BALTIMORE - The circumstances that led to Henry Rodriguez getting three innings of work Friday night were unusual; the Nationals broke out for 17 runs, the most they've scored since coming to Washington, but starter Jason Marquis was gone after four innings, as manager Jim Riggleman told the pitcher at the end of the fourth he didn't want him to face Matt Wieters and Luke Scott again, after both players had ripped RBI base hits off him the first time.
The Nationals scored six runs in the fifth, but Riggleman had made his decision by then. And Marquis, he said, "was about as mad as I've ever seen a ballplayer."
Though both Marquis and Riggleman said afterward this wouldn't lead to lingering bitterness, the decision did give the Nationals a chance to look at Rodriguez in a low-pressure situation. And the fireballing reliever responded with his best work of the year.
He threw three scoreless innings, giving up just two hits and striking out three. And most importantly, he controlled his pitches, throwing 29 of 41 for strikes and going without a walk.
"It's probably the best he's thrown," Riggleman said. "He's had a couple other games where he was close to that, but he was real good."
Rodriguez wasn't pitching in a close game, of course, and his performance would probably be more significant if he'd been protecting a smaller lead.
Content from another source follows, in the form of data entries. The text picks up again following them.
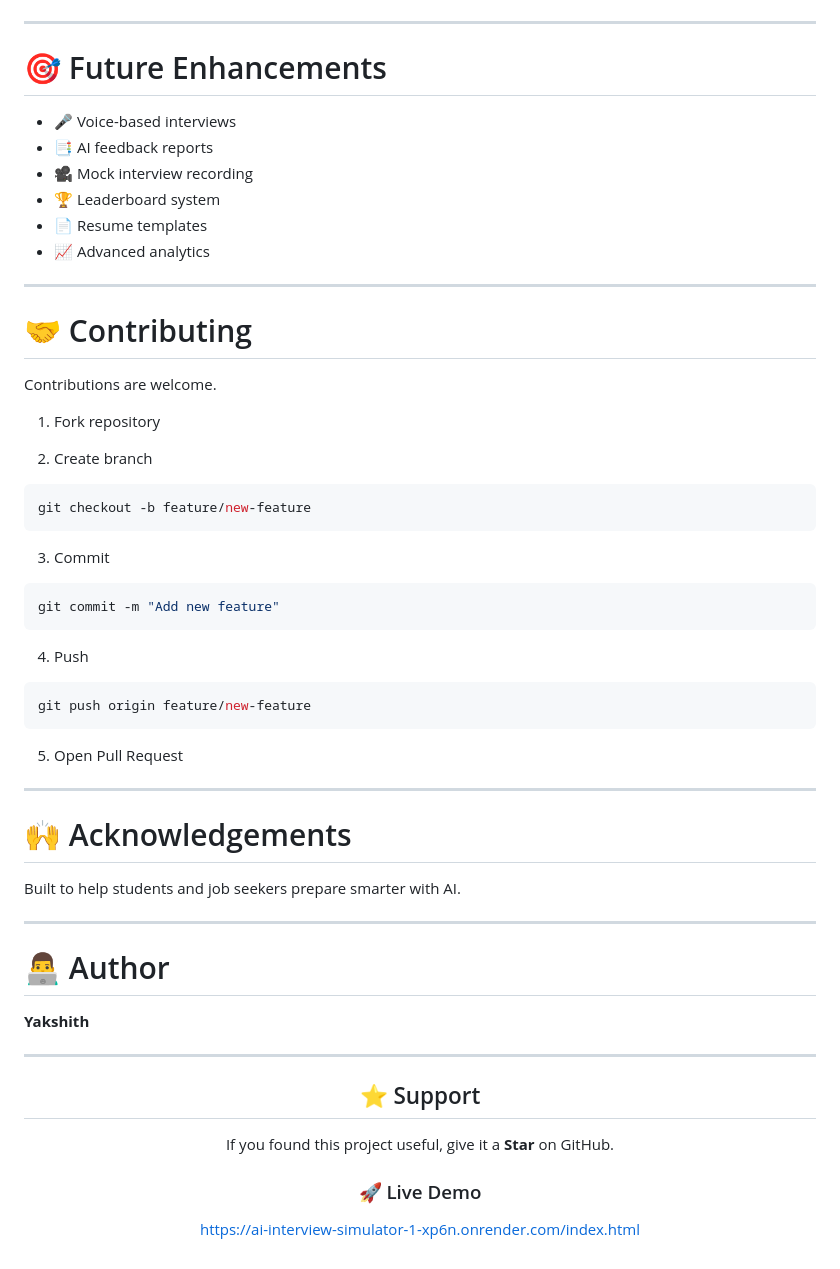
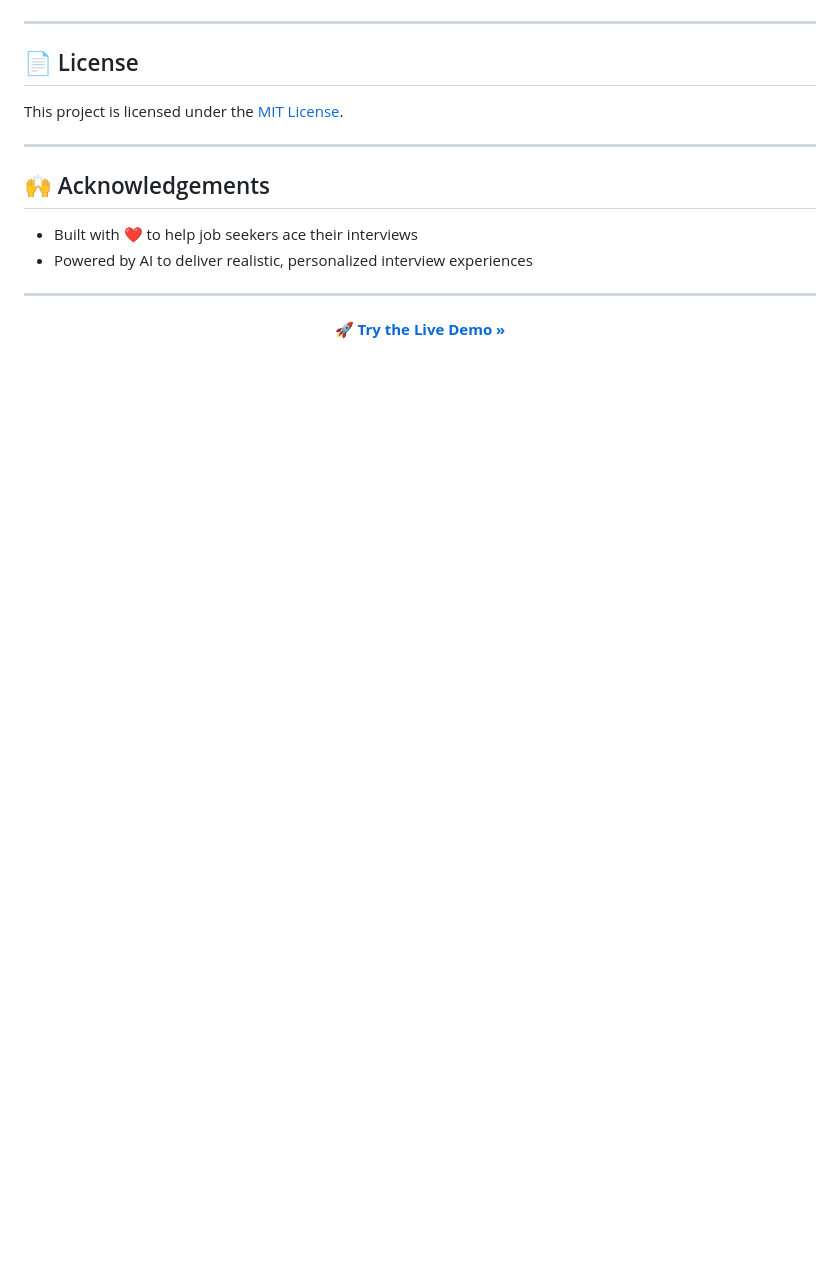
Before and after one commit to YAKSHITH684/AI-Interview-Simulator, a Markdown page: README.md, the part around one of its changes. Rendered like a GitHub page; blank space fills up the shorter version.

````diff
--- a/README.md
+++ b/README.md
@@ -159,65 +89,21 @@ http://localhost:8000
 
 ---
 
-# 🎯 Future Enhancements
+## 📄 License
 
-- 🎤 Voice-based interviews
-- 📑 AI feedback reports
-- 🎥 Mock interview recording
-- 🏆 Leaderboard system
-- 📄 Resume templates
-- 📈 Advanced analytics
+This project is licensed under the [MIT License](LICENSE).
 
 ---
 
-# 🤝 Contributing
+## 🙌 Acknowledgements
 
-Contributions are welcome.
-
-1. Fork repository
-
-2. Create branch
-
-```bash
-git checkout -b feature/new-feature
-```
-
-3. Commit
-
-```bash
-git commit -m "Add new feature"
-```
-
-4. Push
-
-```bash
-git push origin feature/new-feature
-```
-
-5. Open Pull Request
+- Built with ❤️ to help job seekers ace their interviews
+- Powered by AI to deliver realistic, personalized interview experiences
 
 ---
 
-# 🙌 Acknowledgements
-
-Built to help students and job seekers prepare smarter with AI.
-
----
-
-# 👨‍💻 Author
-
-**Yakshith**
-
----
-
-<div align="center">
-
-## ⭐ Support
-
-If you found this project useful, give it a **Star** on GitHub.
-
-### 🚀 Live Demo
-
-https://ai-interview-simulator-1-xp6n.onrender.com/index.html
-
-</div>
+<p align="center">
+  <a href="https://ai-interview-simulator-1-xp6n.onrender.com/index.html">
+    <strong>🚀 Try the Live Demo »</strong>
+  </a>
+</p>
````
Also changed, not shown: other parts of README.md (+51 -121 lines).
But it's important for the Nationals to see him throw strikes and control his stuff in low-pressure situations so they can build him into higher-leverage spots. They envisioned him as a possible setup man or closer when they got him from Oakland in the Josh Willingham trade last winter, and he'd have to throw strikes consistently enough to get himself into that kind of role.
What he did on Friday night was a step in that direction.